▸ How to complete this task: From the entries below, give the number of lines where the word "observation" occurs, and nothing else.

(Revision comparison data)
◇ ◇ ◇ ◇ ◇

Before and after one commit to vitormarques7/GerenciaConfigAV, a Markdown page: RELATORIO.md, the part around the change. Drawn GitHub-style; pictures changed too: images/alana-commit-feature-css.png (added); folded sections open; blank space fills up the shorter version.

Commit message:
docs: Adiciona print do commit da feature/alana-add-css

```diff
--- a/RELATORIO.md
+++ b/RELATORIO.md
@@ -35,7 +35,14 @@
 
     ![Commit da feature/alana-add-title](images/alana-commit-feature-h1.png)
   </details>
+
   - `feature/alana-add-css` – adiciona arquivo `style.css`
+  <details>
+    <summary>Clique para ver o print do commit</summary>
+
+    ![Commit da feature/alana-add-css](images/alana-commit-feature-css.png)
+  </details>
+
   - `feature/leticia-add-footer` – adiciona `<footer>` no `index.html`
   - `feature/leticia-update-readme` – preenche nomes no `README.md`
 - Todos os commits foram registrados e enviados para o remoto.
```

◇ ◇ ◇ ◇ ◇

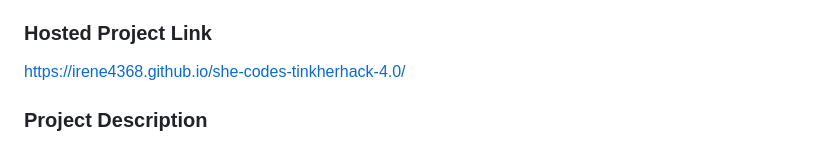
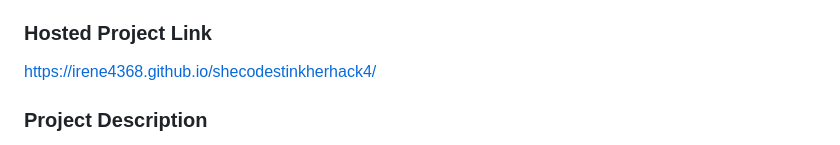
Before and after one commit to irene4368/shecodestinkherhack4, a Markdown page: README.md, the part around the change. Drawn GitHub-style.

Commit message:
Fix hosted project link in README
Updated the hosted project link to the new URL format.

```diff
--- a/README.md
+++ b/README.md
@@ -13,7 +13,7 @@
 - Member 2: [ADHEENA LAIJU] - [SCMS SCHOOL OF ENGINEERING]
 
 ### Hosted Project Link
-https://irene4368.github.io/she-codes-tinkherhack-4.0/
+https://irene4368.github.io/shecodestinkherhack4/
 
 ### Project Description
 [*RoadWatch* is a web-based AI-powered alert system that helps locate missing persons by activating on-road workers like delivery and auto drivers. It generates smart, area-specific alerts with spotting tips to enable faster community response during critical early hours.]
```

◇ ◇ ◇ ◇ ◇

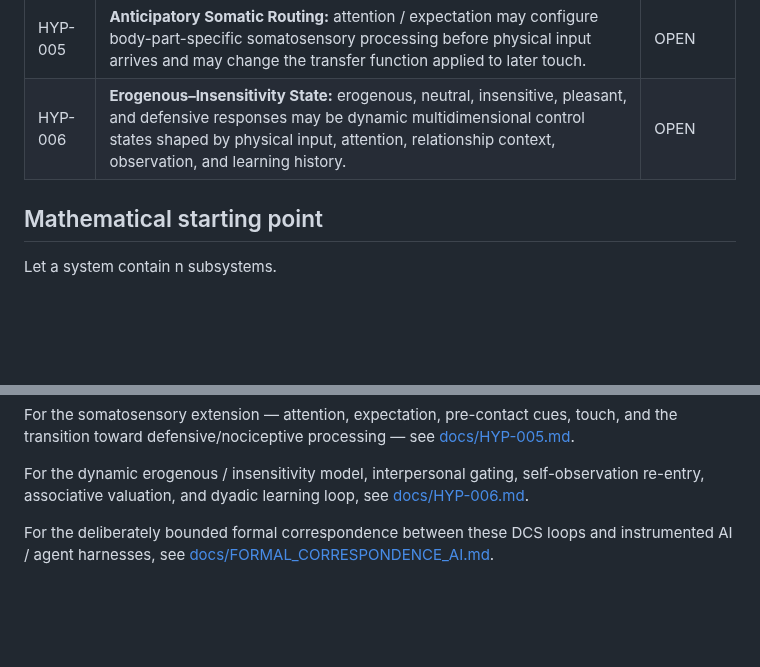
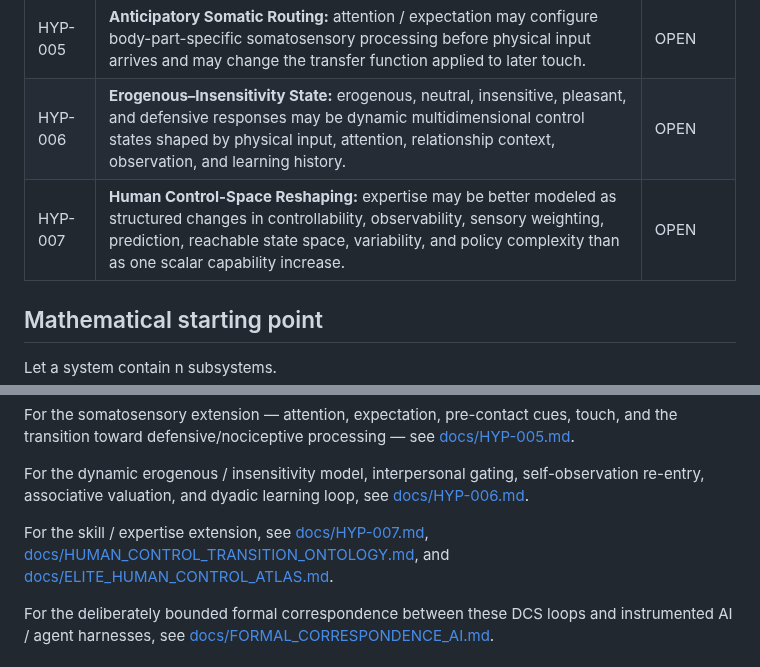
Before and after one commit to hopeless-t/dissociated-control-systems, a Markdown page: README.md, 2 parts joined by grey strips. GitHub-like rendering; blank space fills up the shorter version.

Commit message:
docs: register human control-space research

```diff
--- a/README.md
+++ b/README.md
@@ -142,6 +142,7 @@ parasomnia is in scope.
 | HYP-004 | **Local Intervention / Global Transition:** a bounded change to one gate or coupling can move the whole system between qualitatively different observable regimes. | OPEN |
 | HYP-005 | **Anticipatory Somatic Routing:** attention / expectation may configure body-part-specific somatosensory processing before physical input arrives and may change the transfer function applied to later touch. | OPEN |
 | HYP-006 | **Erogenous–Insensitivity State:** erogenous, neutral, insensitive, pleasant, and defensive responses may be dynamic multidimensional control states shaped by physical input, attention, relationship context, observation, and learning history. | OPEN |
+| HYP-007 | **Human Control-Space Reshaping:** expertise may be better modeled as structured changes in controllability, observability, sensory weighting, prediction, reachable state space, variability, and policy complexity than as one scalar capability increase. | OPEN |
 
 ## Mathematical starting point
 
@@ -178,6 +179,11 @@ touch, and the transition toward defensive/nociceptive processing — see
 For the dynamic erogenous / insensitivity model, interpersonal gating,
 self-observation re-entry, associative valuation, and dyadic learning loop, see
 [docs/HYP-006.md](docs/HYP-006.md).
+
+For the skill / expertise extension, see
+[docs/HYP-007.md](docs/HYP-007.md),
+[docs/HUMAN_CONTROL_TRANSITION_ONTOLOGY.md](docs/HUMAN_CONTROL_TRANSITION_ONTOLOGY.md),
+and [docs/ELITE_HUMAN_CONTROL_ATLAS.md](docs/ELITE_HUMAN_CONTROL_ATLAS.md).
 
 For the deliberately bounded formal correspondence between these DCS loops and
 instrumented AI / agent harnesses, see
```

◇ ◇ ◇ ◇ ◇

▸ Exercise result: 2